Skip to main content
Advertising

Originally published Monday, June 10, 2013 at 10:46 PM

  • Share:
           
  • Comments (6)
  • Print

Seattle School Board gives itself low marks

Members of the Seattle School Board graded their own performance Monday night and found themselves in need of improvement.

Seattle Times education reporter

Most Popular Comments
Hide / Show comments
And why would the board rate itself low in trust? Because DeBell has on multiple... MORE
I attended this meeting and it was quite eye-opening. To note: - it was not expla... MORE
Interestingly, I still see former Board President and current complainer in chief... MORE

advertising

A year and a half after two new members joined the Seattle School Board, deep divisions remain among board members and between the board and top district leadership.

The board and senior staff, interviewed anonymously by an outside consultant, said that the trust level among board members is low and that the board fails to work well with top leadership. Some staff members said they fear for their jobs if they don’t comply with board members’ wishes.

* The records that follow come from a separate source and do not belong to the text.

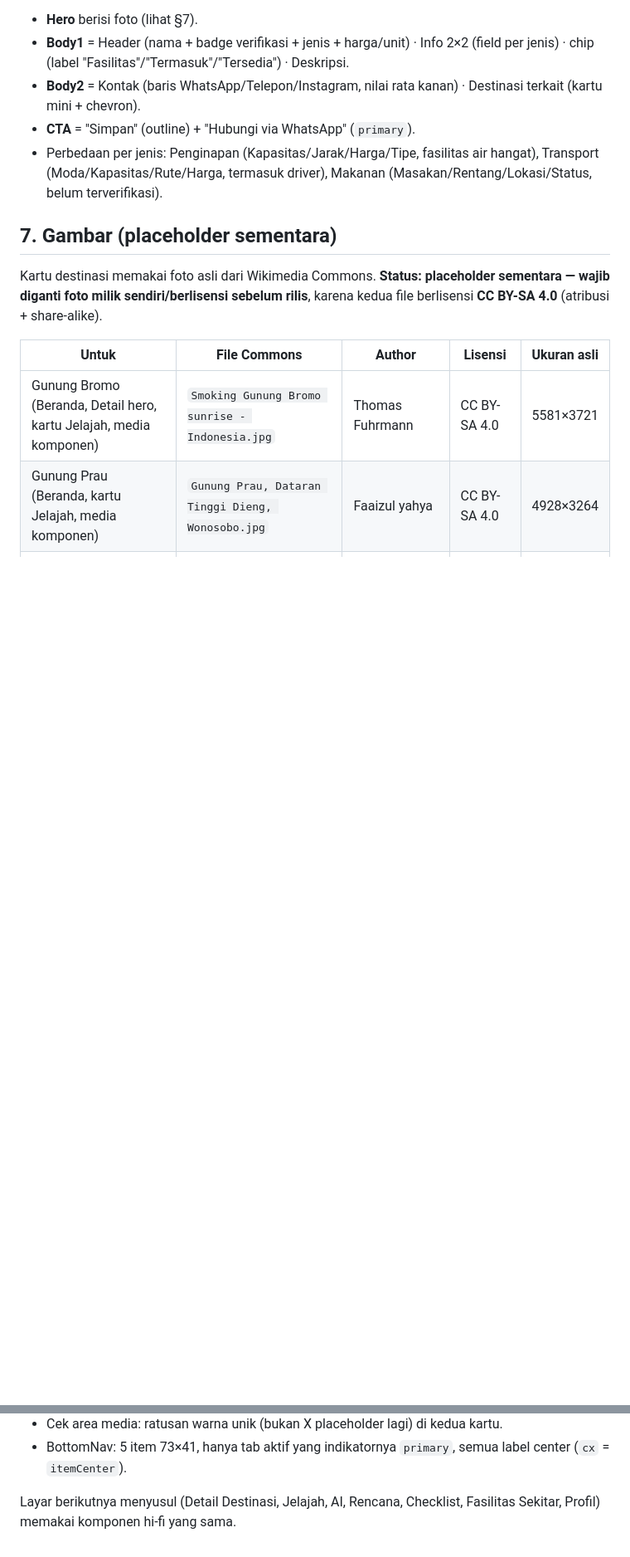
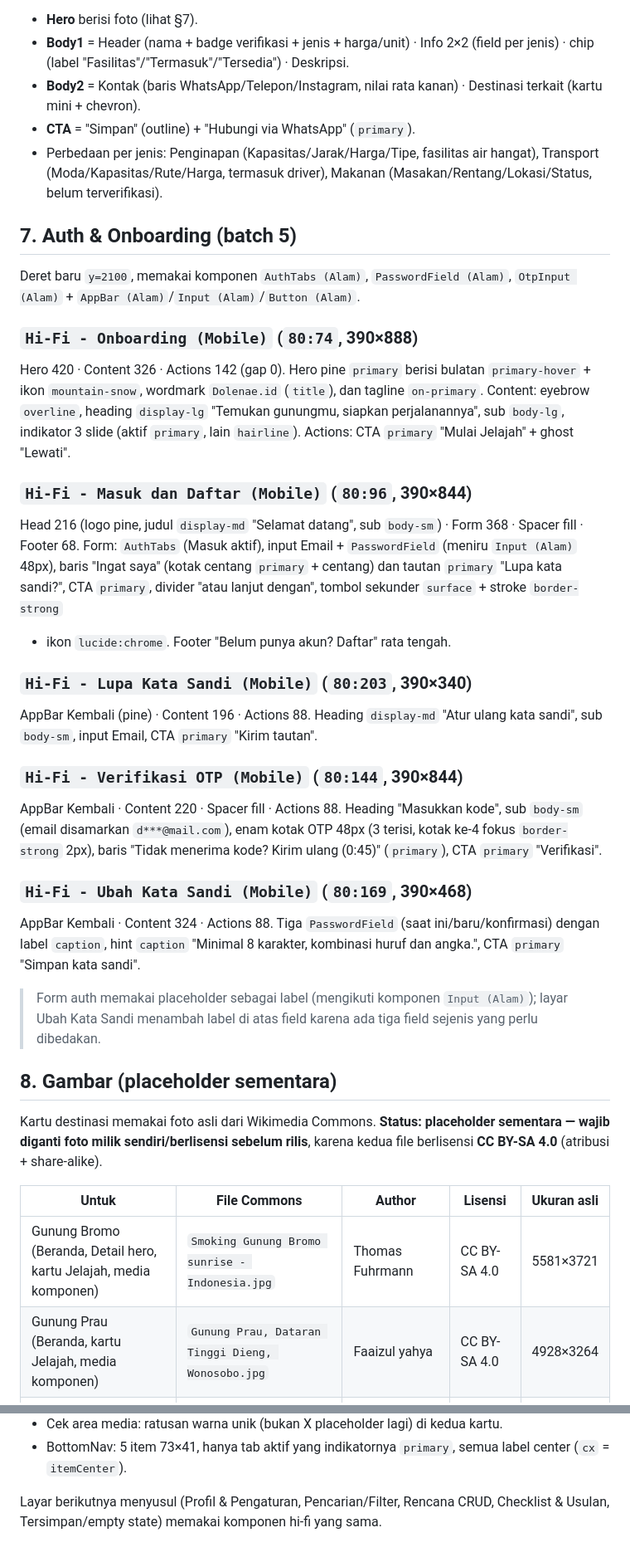
Before and after one commit to fauziahmadzaki/dolenae.id, a Markdown page: docs/specs/ui-ux-hifi-mobile.md, 2 parts joined by grey strips. Shown at 83% size. GitHub-like rendering; blank space fills up the shorter version.

Commit message:
docs: layar auth & onboarding hi-fi mobile + 3 komponen DS Alam

```diff
--- a/docs/specs/ui-ux-hifi-mobile.md
+++ b/docs/specs/ui-ux-hifi-mobile.md
@@ -222,7 +227,49 @@ Satu template, tinggi 390×1012 / 1032 / 986: AppBar · Hero 220 · Body1 · Bod
   hangat), Transport (Moda/Kapasitas/Rute/Harga, termasuk driver), Makanan
   (Masakan/Rentang/Lokasi/Status, belum terverifikasi).
 
-## 7. Gambar (placeholder sementara)
+## 7. Auth & Onboarding (batch 5)
+
+Deret baru `y=2100`, memakai komponen `AuthTabs (Alam)`, `PasswordField (Alam)`,
+`OtpInput (Alam)` + `AppBar (Alam)`/`Input (Alam)`/`Button (Alam)`.
+
+### `Hi-Fi - Onboarding (Mobile)` (`80:74`, 390×888)
+Hero 420 · Content 326 · Actions 142 (gap 0). Hero pine `primary` berisi bulatan
+`primary-hover` + ikon `mountain-snow`, wordmark `Dolenae.id` (`title`), dan
+tagline `on-primary`. Content: eyebrow `overline`, heading `display-lg`
+"Temukan gunungmu, siapkan perjalanannya", sub `body-lg`, indikator 3 slide
+(aktif `primary`, lain `hairline`). Actions: CTA `primary` "Mulai Jelajah" +
+ghost "Lewati".
+
+### `Hi-Fi - Masuk dan Daftar (Mobile)` (`80:96`, 390×844)
+Head 216 (logo pine, judul `display-md` "Selamat datang", sub `body-sm`) · Form
+368 · Spacer fill · Footer 68. Form: `AuthTabs` (Masuk aktif), input Email +
+`PasswordField` (meniru `Input (Alam)` 48px), baris "Ingat saya" (kotak centang
+`primary` + centang) dan tautan `primary` "Lupa kata sandi?", CTA `primary`,
+divider "atau lanjut dengan", tombol sekunder `surface` + stroke `border-strong`
++ ikon `lucide:chrome`. Footer "Belum punya akun? Daftar" rata tengah.
+
+### `Hi-Fi - Lupa Kata Sandi (Mobile)` (`80:203`, 390×340)
+AppBar Kembali (pine) · Content 196 · Actions 88. Heading `display-md`
+"Atur ulang kata sandi", sub `body-sm`, input Email, CTA `primary`
+"Kirim tautan".
+
+### `Hi-Fi - Verifikasi OTP (Mobile)` (`80:144`, 390×844)
+AppBar Kembali · Content 220 · Spacer fill · Actions 88. Heading "Masukkan kode",
+sub `body-sm` (email disamarkan `d***@mail.com`), enam kotak OTP 48px (3 terisi,
+kotak ke-4 fokus `border-strong` 2px), baris "Tidak menerima kode? Kirim ulang
+(0:45)" (`primary`), CTA `primary` "Verifikasi".
+
+### `Hi-Fi - Ubah Kata Sandi (Mobile)` (`80:169`, 390×468)
+AppBar Kembali · Content 324 · Actions 88. Tiga `PasswordField`
+(saat ini/baru/konfirmasi) dengan label `caption`, hint `caption`
+"Minimal 8 karakter, kombinasi huruf dan angka.", CTA `primary`
+"Simpan kata sandi".
+
+> Form auth memakai placeholder sebagai label (mengikuti komponen `Input (Alam)`);
+> layar Ubah Kata Sandi menambah label di atas field karena ada tiga field
+> sejenis yang perlu dibedakan.
+
+## 8. Gambar (placeholder sementara)
 
 Kartu destinasi memakai foto asli dari Wikimedia Commons. **Status: placeholder
 sementara — wajib diganti foto milik sendiri/berlisensi sebelum rilis**, karena
@@ -285,5 +337,5 @@ kedua file berlisensi **CC BY-SA 4.0** (atribusi + share-alike).
 - BottomNav: 5 item 73×41, hanya tab aktif yang indikatornya `primary`, semua
   label center (`cx` = `itemCenter`).
 
-Layar berikutnya menyusul (Detail Destinasi, Jelajah, AI, Rencana, Checklist,
-Fasilitas Sekitar, Profil) memakai komponen hi-fi yang sama.
+Layar berikutnya menyusul (Profil & Pengaturan, Pencarian/Filter, Rencana CRUD,
+Checklist & Usulan, Tersimpan/empty state) memakai komponen hi-fi yang sama.
```
Also changed, not shown: other parts of docs/specs/ui-ux-hifi-mobile.md (+14 -4 lines), docs/specs/design-system-hifi.md (+8 -2 lines).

“I think all board members, with one exception, tell staff what to do,” said one staff member. “And it’s getting worse by the month.”

The board heard a summary of the consultant’s findings Monday, done as part of the board’s annual self-evaluation. Board members said the report held no big surprises and pledged to try to mend relationships and improve how they carry out their duties.

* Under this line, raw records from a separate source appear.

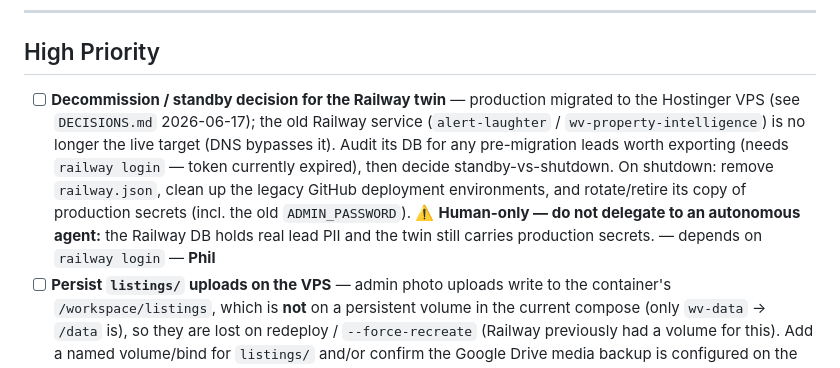
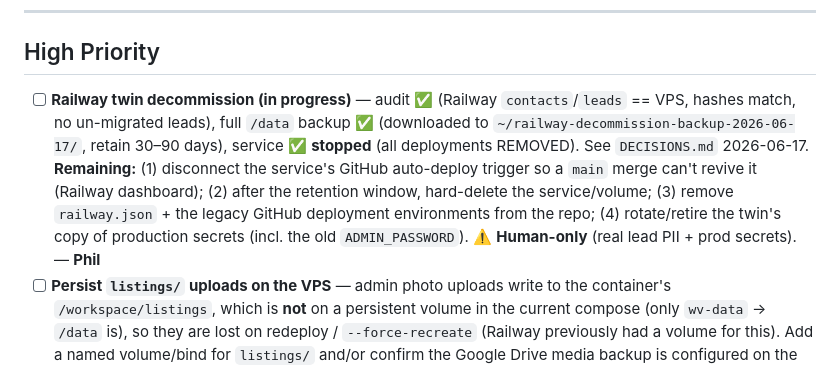
Before and after one commit to malickland-304/wv-property-intelligence, a Markdown page: TASKS.md, the part around the change. Rendered like a GitHub page.

```diff
--- a/TASKS.md
+++ b/TASKS.md
@@ -13,7 +13,7 @@
 
 ## High Priority
 
-- [ ] **Decommission / standby decision for the Railway twin** — production migrated to the Hostinger VPS (see `DECISIONS.md` 2026-06-17); the old Railway service (`alert-laughter` / `wv-property-intelligence`) is no longer the live target (DNS bypasses it). Audit its DB for any pre-migration leads worth exporting (needs `railway login` — token currently expired), then decide standby-vs-shutdown. On shutdown: remove `railway.json`, clean up the legacy GitHub deployment environments, and rotate/retire its copy of production secrets (incl. the old `ADMIN_PASSWORD`). ⚠️ **Human-only — do not delegate to an autonomous agent:** the Railway DB holds real lead PII and the twin still carries production secrets. — depends on `railway login` — **Phil**
+- [ ] **Railway twin decommission (in progress)** — audit ✅ (Railway `contacts`/`leads` == VPS, hashes match, no un-migrated leads), full `/data` backup ✅ (downloaded to `~/railway-decommission-backup-2026-06-17/`, retain 30–90 days), service ✅ **stopped** (all deployments REMOVED). See `DECISIONS.md` 2026-06-17. **Remaining:** (1) disconnect the service's GitHub auto-deploy trigger so a `main` merge can't revive it (Railway dashboard); (2) after the retention window, hard-delete the service/volume; (3) remove `railway.json` + the legacy GitHub deployment environments from the repo; (4) rotate/retire the twin's copy of production secrets (incl. the old `ADMIN_PASSWORD`). ⚠️ **Human-only** (real lead PII + prod secrets). — **Phil**
 - [ ] **Persist `listings/` uploads on the VPS** — admin photo uploads write to the container's `/workspace/listings`, which is **not** on a persistent volume in the current compose (only `wv-data` → `/data` is), so they are lost on redeploy / `--force-recreate` (Railway previously had a volume for this). Add a named volume/bind for `listings/` and/or confirm the Google Drive media backup is configured on the VPS before relying on local uploads. — no deps — **Phil / Claude Code**
 - [ ] **Public assistant backend (`POST /api/chat`)** — homepage "MalickLand Assistant" widget had no backend (404 in prod). Added a public, per-IP rate-limited, same-origin chat route reusing the PR #90 gateway-aware AI plumbing (`generateChatReply`); strict brokerage-safe system prompt; safe-by-default with no AI key. Acceptance: security suite 52/52, new chat suite 14/14, preflight green (incl. assistant smoke). **Phil (human-only)** — configuring the AI key requires production SSH + secret access, which agents must not do per AGENTS.md; a human sets it in the VPS `.env` (not Railway) to enable live replies.
 - [ ] **OpenHands executor activation** — provision fine-grained GitHub token; start executor; run first supervised task — waiting on developer action; Issue #66 is fixed and Issue #65 is closed, so create or pick a current task — **developer action**
```
Also changed, not shown: DECISIONS.md (+14 -0 lines).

“This should be a real wake-up call,” board member Michael DeBell said. “Sort of like the Hippocratic oath: First, do no harm.”

The board seems to have nowhere to go but up in many areas, especially trust.

That’s one of the areas where the board rated itself the lowest, along with how well the members work together and maintaining a trusting relationship with Superintendent José Banda.

They didn’t rate themselves as “exceeds expectations” in any of the 29 areas on their self-evaluation survey. In 18, they said they “met expectations,” with the rest “below expectations.” Most of those had to do with their relationships with each other, the superintendent and staff, or with their failure to follow their own protocols when it comes to what is policy work and what’s micromanagement.

The bright spots were that both board and staff see each of the board members as dedicated and passionate. But the list of concerns was long.

Some of the comments in the report — from board members and staff — were pointed.

“We have to decide whose agenda we are pushing,” one board member said. “Are we here for the kids or our own agenda? Some of us have our own private agendas, and some of us are so stubborn.”

“I think the greatest frustration,” said another staff member, “is that I don’t feel like we are working on education.”

At Monday’s meeting, board members discussed how they could improve, although they have just six months before they will have two new members. Board President Kay Smith-Blum and past President DeBell are not seeking re-election this fall. Betty Patu, the other incumbent up for re-election, is running unopposed.

Smith-Blum said Monday that her goal is to get procedures in place to ease the transition when new board members are elected.

She also said that the first steps toward improvement are acknowledging what the problems are.

Yet the board has known about these problems since shortly after the last board elections in late 2011, when Marty McLaren and Sharon Peaslee routed two incumbents. Just two months into their terms, the board fought publicly over a policy proposal, led by DeBell, aimed at limiting what he considered board interference in the district’s day-to-day operations.

McLaren and Peaslee joined Smith-Blum and Patu in demanding changes in that proposal, which they said went too far.

That same 4-3 split has occurred on a number of issues, including the election of Smith-Blum as president late last year.

Last September, in an earlier survey, the board gave itself low marks for trust.

On Monday, board member Harium Martin-Morris said he thought the distrust stemmed from a lack of a clear understanding about the board’s work. McLaren said she was concerned that, despite the problems, the public would forget that a lot of good work has been accomplished.

For his part, Banda said he felt the board turned a corner earlier this month at its latest retreat, when he felt the whole board finally truly understood his role in leading the school district.

Linda Shaw: 206-464-2359 or lshaw@seattletimes.com. On Twitter @LShawST

News where, when and how you want it

Email Icon


Advertising
The Seattle Times

To keep reading, you need a subscription.

We hope you have enjoyed your complimentary access. Subscribe now for unlimited access!

Subscription options ►

Already a subscriber?

We've got good news for you. Unlimited seattletimes.com content access is included with most subscriptions.

Subscriber login ►